screen._root
screen._screen
screen._canvas

FeaturedSpace (46)

@DrakeFletcher2 that is correct. You simply retrieve the protected attributes (dangerously, I might note, if one does not know what they're done), and use them as you please. :)

FeaturedSpace (46)

@DrakeFletcher2 As for the fullscreen, that is an excellent feature and I intend to implement that in the next patch. :)

DrakeFletcher2 (21)

@FeaturedSpace Is there a way to scale the poly?

Because I am having to do:

# Ganerating lander poly
unscaled_lander_poly = [(77.0, -74.0), (77.0, -70.0), (69.0, -70.0), (49.0, -27.0), (49.0, -16.0), (56.0, 2.0), (56.0, 10.0), (50.0, 35.0), (33.0, 59.0), (10.0, 70.0), (1.0, 71.0), (0.0, 71.0), (-9.0, 70.0), (-35.0, 57.0), (-35.0, 70.0), (-33.0, 72.0), (-33.0, 73.0), (-33.0, 74.0), (-33.0, 75.0), (-34.0, 76.0),(-34.0, 77.0), (-35.0, 78.0), (-36.0, 78.0), (-37.0, 79.0), (-38.0, 79.0), (-39.0, 79.0), (-40.0, 78.0), (-41.0, 78.0), (-42.0, 77.0), (-43.0, 76.0),(-43.0, 75.0), (-43.0, 74.0), (-43.0, 73.0), (-43.0, 72.0), (-43.0, 71.0), (-42.0, 71.0), (-42.0, 70.0), (-41.0, 70.0), (-41.0, 54.0), (-46.0, 52.0),(-55.0, 10.0), (-55.0, 2.0), (-48.0, -13.0), (-48.0, -27.0), (-68.0, -70.0), (-76.0, -70.0), (-76.0, -74.0), (-55.0, -74.0), (-55.0, -70.0), (-61.0, -70.0), (-50.0, -42.0), (51.0, -42.0), (61.0, -70.0), (56.0, -70.0), (56.0, -74.0)]
scaled_lander_poly = []
for point in unscaled_lander_poly:
  scaled_lander_poly.append((point[0]*lander_scale, point[1]*lander_scale))

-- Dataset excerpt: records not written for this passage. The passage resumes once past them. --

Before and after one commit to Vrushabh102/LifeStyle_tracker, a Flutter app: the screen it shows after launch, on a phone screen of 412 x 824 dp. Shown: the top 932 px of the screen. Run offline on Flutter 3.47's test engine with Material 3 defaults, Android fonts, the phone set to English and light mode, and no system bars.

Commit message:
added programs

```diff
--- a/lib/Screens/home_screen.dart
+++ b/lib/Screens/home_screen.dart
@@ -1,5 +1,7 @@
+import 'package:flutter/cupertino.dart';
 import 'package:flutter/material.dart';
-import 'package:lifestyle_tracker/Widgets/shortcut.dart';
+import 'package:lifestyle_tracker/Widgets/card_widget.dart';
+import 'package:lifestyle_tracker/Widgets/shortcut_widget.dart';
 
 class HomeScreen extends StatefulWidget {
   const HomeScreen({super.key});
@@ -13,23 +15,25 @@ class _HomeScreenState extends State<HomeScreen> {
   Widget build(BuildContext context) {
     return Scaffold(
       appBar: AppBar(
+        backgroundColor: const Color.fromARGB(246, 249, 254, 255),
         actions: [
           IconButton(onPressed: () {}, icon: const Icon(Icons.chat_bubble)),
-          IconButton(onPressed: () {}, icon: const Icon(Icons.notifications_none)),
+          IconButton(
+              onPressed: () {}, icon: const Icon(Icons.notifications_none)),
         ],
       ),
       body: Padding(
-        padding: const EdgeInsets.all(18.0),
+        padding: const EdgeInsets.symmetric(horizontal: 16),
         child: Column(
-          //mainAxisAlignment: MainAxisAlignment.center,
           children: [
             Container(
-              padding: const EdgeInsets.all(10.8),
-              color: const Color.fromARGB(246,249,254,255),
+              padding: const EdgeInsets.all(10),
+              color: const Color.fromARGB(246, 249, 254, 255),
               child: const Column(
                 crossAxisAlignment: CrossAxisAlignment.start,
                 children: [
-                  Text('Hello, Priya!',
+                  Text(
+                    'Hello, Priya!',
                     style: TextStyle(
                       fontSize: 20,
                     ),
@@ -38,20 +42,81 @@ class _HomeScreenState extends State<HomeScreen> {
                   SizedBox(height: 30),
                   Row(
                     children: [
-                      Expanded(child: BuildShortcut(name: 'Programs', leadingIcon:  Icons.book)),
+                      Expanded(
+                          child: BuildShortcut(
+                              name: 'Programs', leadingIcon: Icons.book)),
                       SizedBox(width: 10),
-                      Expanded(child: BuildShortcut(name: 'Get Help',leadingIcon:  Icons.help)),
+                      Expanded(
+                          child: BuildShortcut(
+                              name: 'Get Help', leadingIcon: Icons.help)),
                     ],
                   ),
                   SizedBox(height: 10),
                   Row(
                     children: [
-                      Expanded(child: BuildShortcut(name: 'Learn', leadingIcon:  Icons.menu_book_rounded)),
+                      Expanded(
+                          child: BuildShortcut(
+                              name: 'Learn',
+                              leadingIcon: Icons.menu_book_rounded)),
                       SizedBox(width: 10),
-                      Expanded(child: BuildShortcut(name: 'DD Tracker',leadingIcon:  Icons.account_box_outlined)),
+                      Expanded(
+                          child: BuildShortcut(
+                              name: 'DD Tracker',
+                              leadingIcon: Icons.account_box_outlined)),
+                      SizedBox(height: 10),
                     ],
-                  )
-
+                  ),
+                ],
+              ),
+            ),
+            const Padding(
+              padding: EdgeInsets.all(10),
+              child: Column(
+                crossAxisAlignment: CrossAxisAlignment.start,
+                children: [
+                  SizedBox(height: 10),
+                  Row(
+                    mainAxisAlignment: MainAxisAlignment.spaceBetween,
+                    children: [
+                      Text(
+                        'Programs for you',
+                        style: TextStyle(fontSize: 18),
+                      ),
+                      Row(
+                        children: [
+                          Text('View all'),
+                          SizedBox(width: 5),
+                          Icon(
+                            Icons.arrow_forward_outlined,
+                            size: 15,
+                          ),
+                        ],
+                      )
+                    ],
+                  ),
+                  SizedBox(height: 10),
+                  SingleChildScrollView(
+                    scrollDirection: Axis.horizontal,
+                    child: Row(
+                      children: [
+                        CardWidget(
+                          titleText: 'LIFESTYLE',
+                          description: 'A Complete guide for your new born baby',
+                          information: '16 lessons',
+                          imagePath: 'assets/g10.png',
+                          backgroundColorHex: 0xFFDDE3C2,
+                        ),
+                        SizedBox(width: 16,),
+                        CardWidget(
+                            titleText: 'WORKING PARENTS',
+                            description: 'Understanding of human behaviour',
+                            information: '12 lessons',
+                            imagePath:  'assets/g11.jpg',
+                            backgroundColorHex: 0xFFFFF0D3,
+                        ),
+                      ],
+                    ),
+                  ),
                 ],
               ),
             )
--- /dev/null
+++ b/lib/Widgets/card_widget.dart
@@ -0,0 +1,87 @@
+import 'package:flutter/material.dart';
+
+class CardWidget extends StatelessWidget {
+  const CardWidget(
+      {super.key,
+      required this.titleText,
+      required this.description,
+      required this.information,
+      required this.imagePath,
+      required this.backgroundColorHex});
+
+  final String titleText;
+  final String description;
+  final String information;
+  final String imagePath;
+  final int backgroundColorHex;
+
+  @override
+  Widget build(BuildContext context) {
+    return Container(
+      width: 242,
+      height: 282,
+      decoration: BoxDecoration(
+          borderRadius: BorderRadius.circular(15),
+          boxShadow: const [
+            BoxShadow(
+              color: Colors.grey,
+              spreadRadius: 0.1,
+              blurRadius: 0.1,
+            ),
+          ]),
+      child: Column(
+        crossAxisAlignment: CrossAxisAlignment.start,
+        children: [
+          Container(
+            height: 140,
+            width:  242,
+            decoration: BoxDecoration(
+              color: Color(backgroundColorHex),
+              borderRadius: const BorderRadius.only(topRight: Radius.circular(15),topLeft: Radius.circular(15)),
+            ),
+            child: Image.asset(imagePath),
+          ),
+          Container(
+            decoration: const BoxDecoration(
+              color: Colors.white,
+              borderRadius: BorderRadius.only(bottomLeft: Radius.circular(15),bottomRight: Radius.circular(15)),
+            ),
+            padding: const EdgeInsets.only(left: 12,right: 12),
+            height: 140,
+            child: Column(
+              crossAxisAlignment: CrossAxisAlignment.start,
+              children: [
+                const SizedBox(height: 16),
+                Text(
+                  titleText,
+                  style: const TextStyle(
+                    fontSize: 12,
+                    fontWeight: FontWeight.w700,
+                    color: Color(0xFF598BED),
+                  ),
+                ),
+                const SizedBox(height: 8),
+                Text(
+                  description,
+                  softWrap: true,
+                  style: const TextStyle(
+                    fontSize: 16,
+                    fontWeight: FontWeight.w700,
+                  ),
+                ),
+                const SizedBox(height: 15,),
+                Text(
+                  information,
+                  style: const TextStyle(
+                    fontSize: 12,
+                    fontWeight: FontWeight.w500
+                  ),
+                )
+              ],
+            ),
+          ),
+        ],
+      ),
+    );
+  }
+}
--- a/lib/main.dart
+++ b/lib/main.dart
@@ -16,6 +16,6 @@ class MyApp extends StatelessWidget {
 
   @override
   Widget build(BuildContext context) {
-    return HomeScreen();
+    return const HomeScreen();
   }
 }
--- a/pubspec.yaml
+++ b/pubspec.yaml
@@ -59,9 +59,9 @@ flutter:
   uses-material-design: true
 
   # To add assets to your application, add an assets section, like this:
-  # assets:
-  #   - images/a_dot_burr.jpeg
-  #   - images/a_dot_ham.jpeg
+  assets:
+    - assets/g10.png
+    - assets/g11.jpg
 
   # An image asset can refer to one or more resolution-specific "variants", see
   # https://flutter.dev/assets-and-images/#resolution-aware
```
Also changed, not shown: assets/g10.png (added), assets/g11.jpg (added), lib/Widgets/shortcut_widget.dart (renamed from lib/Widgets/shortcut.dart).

# Creating game
lander = pydraw.CustomPolygon(main_screen, scaled_lander_poly, color=pydraw.Color("white"))
lander.rotate(180)
FeaturedSpace (46)

@DrakeFletcher2 There used to be a way to scale polygons, but the issue became maintaining rotation and scale at the same time. Looking into establishing it in the future, I just didn't want to do it wrong.

DrakeFletcher2 (21)

@FeaturedSpace for some reason whenever i try to move the poly it just goes to 0,0. What am i doing wrong?

lander = pydraw.CustomPolygon(main_screen, scaled_lander_poly, color=pydraw.Color("white"))
lander.rotate(180)

while True:
  time.sleep(1)
  lander.move(100, 100)
  main_screen.update()
DrakeFletcher2 (21)

@FeaturedSpace Do you know what I am doing wrong?

FeaturedSpace (46)

@DrakeFletcher2 Reinstall pydraw and ensure your version is the latest version. Movement in the CustomPolygons was a little glitched. So sorry about that! I really shouldn't have let that slip past me. Again, great work from what I can see. Can't wait to see what's to come. Noah